GIVEN RECORDS –
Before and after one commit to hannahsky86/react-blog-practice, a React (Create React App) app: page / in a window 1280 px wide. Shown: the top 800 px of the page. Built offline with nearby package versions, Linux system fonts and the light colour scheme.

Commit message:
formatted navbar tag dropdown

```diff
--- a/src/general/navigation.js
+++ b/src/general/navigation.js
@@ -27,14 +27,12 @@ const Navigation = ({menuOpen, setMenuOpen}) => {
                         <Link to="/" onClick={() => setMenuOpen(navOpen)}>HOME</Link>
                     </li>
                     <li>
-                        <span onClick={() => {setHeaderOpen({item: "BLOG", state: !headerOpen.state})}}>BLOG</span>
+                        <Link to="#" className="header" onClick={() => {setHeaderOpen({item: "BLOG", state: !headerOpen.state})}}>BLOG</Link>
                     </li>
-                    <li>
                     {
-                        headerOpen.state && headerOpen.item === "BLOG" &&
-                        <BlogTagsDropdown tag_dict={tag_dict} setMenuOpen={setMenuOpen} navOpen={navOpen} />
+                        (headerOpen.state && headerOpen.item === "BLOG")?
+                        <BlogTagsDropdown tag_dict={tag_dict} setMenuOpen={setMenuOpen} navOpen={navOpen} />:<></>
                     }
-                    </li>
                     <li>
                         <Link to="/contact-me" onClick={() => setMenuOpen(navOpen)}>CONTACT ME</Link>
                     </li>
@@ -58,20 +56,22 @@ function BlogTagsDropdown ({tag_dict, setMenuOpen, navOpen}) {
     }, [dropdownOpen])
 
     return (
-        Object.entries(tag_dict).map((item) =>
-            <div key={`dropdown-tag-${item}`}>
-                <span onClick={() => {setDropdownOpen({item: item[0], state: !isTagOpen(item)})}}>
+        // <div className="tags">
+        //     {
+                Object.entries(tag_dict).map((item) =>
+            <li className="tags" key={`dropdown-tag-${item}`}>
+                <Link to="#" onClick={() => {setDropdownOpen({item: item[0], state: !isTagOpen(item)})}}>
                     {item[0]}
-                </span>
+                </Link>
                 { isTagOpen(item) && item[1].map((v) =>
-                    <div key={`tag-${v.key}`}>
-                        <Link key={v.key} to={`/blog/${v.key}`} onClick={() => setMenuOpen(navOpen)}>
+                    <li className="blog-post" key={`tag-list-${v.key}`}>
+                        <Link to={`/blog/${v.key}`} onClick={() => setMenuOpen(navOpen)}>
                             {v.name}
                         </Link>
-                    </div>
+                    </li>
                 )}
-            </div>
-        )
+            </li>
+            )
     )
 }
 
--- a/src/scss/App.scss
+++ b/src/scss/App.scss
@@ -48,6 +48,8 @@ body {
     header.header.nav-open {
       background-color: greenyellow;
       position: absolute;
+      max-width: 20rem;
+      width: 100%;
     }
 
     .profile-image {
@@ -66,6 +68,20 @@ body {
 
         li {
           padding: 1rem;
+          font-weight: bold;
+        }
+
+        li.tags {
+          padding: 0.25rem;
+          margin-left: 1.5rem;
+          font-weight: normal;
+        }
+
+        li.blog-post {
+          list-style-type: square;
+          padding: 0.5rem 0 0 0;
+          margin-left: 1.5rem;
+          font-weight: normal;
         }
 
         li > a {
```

YOUR OBJECTIVE – The word "BlogTagsDropdown" may turn up on some lines of these records; say how many, with no other words.

ANSWER BOX – 3